Anonymous said...

VML . I think you and I are saying the same thing with a different kvetch.. But its natural for children to follow their father's derech NOT their mothers.
In this case it was a "bekeyvondike" decsion by the rav to raise his kids in the chasidic derech. They did not go to RJJ or MTJ both of which were on the LES or later to the Mir or Telz, ratehr to Chasidic chedorim and schools.
This was not natural. I am hard pressed to think of another Lithuanian rav all of whose children became chasidim , with the father's approval.
Furthermore I doubt there was a Belzer Cheder in the LES in the 1960's 9THERE was a Belzer shtibel there for many years) when his kids were school age. Yes the uncle was a childless man but he was also a chasida u"perisha hardly the type to be a"father" figure to his very young nephews.
No this was a decsion by the rav to have his kids not become Amerikaner , and he would rather have them be Chasidim, speaking Yiddish than acculturated American Bnai Tora about whom he spoke shall we say not too highly.

Anonymous said...

The story of Rav Oshri's children is quite astounding. I heard that it was agreed around the time of the chassunah, that the children would be raised Chassidish, that it was like a tenai in the kiddushin.

Bemechilas kevayday, he cannot be seen as a total non-Chassidic Litvishe role model, since he didn't leave any descendants going in the Litvishe way - for whatever reason that was so, but limaaseh his descendants are not following in that derech. Who knows, maybe an einikel will come back someday.
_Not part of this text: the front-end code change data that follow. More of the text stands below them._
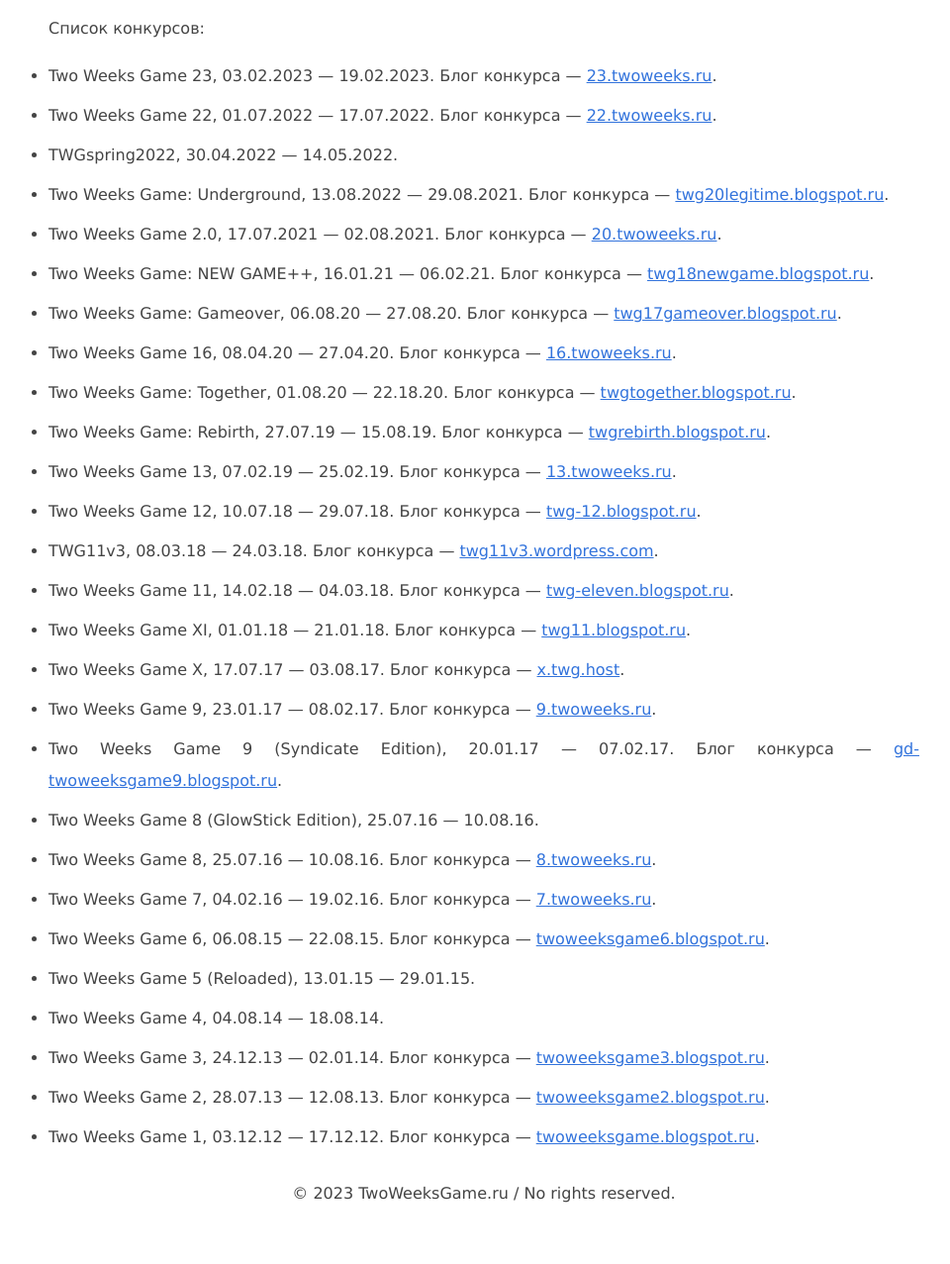
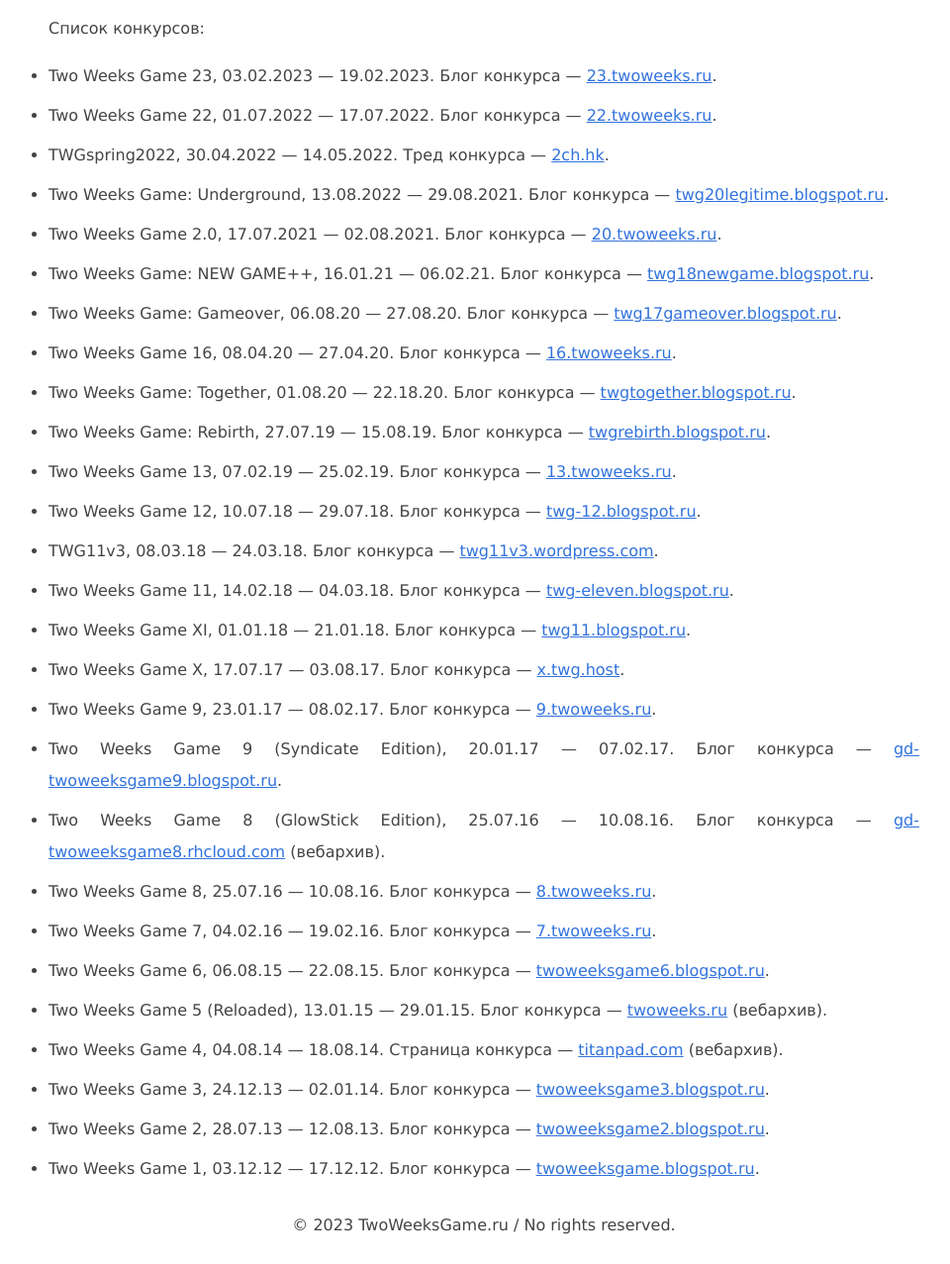
Before and after one commit to twoweeks/twoweeksgame.ru, an Astro site: page / in a window 1280 px wide. Shown: the part 579-1856 px from the top of the page at 99% size, without its empty margins (151-1111 px from the left). Before the commit the page ends 1826 px from the top, so only its background shows below. Built offline with nearby package versions, Linux system fonts and the light colour scheme; Astro itself is replaced by a stand-in of ours.

Commit message:
feat: links to some old contests

```diff
--- a/src/pages/index.md
+++ b/src/pages/index.md
@@ -14,7 +14,7 @@ layout: "../layouts/BasicPage.astro"
 
 - Two Weeks Game 22, 01.07.2022 — 17.07.2022. Блог конкурса — [22.twoweeks.ru](https://22.twoweeks.ru).
 
-- TWGspring2022, 30.04.2022 — 14.05.2022.
+- TWGspring2022, 30.04.2022 — 14.05.2022. Тред конкурса — [2ch.hk](https://2ch.hk/gd/res/799028.html).
 
 - Two Weeks Game: Underground, 13.08.2022 — 29.08.2021. Блог конкурса — [twg20legitime.blogspot.ru](https://twg20legitime.blogspot.ru).
 
@@ -46,7 +46,7 @@ layout: "../layouts/BasicPage.astro"
 
 - Two Weeks Game 9 (Syndicate Edition), 20.01.17 — 07.02.17. Блог конкурса — [gd-twoweeksgame9.blogspot.ru](https://gd-twoweeksgame9.blogspot.ru/).
 
-- Two Weeks Game 8 (GlowStick Edition), 25.07.16 — 10.08.16.
+- Two Weeks Game 8 (GlowStick Edition), 25.07.16 — 10.08.16. Блог конкурса — [gd-twoweeksgame8.rhcloud.com](https://web.archive.org/web/20170130051321/https://gd-twoweeksgame8.rhcloud.com/) (вебархив).
 
 - Two Weeks Game 8, 25.07.16 — 10.08.16. Блог конкурса — [8.twoweeks.ru](https://8.twoweeks.ru).
 
@@ -54,9 +54,9 @@ layout: "../layouts/BasicPage.astro"
 
 - Two Weeks Game 6, 06.08.15 — 22.08.15. Блог конкурса — [twoweeksgame6.blogspot.ru](https://twoweeksgame6.blogspot.ru).
 
-- Two Weeks Game 5 (Reloaded), 13.01.15 — 29.01.15.
+- Two Weeks Game 5 (Reloaded), 13.01.15 — 29.01.15. Блог конкурса — [twoweeks.ru](https://web.archive.org/web/20150115120457/http://twoweeks.ru/blog/) (вебархив).
 
-- Two Weeks Game 4, 04.08.14 — 18.08.14.
+- Two Weeks Game 4, 04.08.14 — 18.08.14. Страница конкурса — [titanpad.com](https://web.archive.org/web/20170504073742/https://titanpad.com/C9HP1c8Chn) (вебархив).
 
 - Two Weeks Game 3, 24.12.13 — 02.01.14. Блог конкурса — [twoweeksgame3.blogspot.ru](https://twoweeksgame3.blogspot.ru).
 
```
Re the back and forth between vml and Kurenitzer about children going in the way of the father vs. with the way of mother's background - it's interesting. On the one hand, Rashi says in chumash that if someone's father is from one shevet and the mother from a different one, יקום על שבט אביו. On the other hand, the gemara says hanosey isha tzorich livdok biacheha, שרוב בנים דומים לאחי האם (there is an interesting vort from Rav Yankev Kamenetsky zt"l on this, but it may not be nogeia to this case). Even in English, there is a word that indicates that there is a special closeness children have to maternal uncles (their mother's brothers), more than other uncles (avuncular-see regular definition and shoresh at

Anonymous said...

Being a grandson of Harav Oshry ZTZ"L myself i can only wonder how many of you really knew him and understood his "gang", it is simply impposible to instill in children a real "litvishe" upbringing when everything around you is totaly different with not even one sole "frum and totaly commited speaks at least your language, so what he strived and achieved was to transfer to his kids the essence of what he was brought up with, on the contrary to the world's understanding my grandfather knew about galcian and hungarian jews still from europe having traveled to yeshivos all over europe and met lots of "gedolim" from the other side, he didn't oppose there culture at all as long as he felt that the main points are not missing, and thats how he succeeded